Snowdrop, I understand where you are coming from and indeed I share many of the same sentiments. There are times when people just drive me crazy by passing judgment on who I am, rather than what I say. You know the type who would start a conversation with: "Are you Chinese or Japanese?", implying (in my own mind) that whatever I say from then on will be stamped : "Asian" or "Made in China". It's often a losing battle Snowdrop and I no longer counter with an "I am Canadian" jab and the "Why did you ask?" look. I have stopped over-reacting for two reasons:
1. Start with myself. To be fair, I should give ppl benefit of the doubt. Really, most ppl posing the questions are genuinely just trying to be friendly. They might be insensitive or at the worst, as the cliché goes, politically incorrect. However, in my mind, they are innocent of being racists and I should not be overreacting. Without a chip on my shoulder, I try to respond politely, the dialogue proceeds and in most cases everyone soon sees beyond skin colours, genders, etc and focuses on the issue at hand.

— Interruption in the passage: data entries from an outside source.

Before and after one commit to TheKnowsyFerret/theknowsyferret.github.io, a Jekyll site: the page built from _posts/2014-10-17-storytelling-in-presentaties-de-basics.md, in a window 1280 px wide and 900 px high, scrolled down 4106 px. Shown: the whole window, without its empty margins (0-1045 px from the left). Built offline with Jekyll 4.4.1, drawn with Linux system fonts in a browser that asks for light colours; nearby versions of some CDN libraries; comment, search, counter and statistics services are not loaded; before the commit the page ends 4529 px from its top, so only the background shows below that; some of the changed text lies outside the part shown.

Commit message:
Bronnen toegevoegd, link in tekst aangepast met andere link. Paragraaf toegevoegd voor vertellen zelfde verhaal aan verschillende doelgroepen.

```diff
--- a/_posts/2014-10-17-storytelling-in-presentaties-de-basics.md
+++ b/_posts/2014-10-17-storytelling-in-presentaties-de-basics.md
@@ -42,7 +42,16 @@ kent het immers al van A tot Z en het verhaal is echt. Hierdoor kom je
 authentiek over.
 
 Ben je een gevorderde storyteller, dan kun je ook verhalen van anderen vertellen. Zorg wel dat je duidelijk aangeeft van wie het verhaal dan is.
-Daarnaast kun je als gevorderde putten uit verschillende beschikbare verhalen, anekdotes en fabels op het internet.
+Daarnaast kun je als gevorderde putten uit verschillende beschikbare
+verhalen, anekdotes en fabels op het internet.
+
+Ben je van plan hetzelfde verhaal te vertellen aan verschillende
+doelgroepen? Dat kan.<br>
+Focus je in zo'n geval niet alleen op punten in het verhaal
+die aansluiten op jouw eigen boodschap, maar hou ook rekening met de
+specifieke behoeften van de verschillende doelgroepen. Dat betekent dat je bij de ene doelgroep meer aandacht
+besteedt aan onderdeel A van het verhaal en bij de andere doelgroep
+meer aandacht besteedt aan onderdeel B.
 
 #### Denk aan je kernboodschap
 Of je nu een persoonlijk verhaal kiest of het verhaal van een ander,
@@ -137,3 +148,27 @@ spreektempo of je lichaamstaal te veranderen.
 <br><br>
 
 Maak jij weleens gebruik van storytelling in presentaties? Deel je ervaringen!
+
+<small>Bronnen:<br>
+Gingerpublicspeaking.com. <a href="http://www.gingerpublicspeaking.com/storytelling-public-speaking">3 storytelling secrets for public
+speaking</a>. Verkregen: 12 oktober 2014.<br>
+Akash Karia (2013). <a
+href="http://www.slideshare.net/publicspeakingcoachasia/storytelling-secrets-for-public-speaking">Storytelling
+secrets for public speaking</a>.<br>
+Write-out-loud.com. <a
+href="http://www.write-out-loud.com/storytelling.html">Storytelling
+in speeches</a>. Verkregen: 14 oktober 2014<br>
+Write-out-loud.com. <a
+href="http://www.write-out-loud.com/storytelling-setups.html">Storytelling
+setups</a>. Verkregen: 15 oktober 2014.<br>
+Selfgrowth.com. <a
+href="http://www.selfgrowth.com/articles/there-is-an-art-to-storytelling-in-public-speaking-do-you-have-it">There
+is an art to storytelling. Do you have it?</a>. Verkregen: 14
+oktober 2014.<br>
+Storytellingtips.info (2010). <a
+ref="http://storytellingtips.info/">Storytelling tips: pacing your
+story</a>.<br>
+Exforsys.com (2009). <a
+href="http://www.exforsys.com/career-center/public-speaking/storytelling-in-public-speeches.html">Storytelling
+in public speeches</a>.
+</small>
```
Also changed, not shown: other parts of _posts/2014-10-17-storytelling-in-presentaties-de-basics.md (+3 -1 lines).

2. Even if a person start his/her next sentence with "You Chinese ...", I can still hold my tongue and resist being provoked. For one thing, I am comfortable under my skin and have no reason to be drawn into defending myself, and for that matter, all persons labelled "You Chinese", be they rich or poor Hong Kongers, PRC capitalists/communists, or anyone of the remaining 4 to 5 billion souls all over the world.
In Part 2, I will address more specifically the 排輩論級 issue you've raised.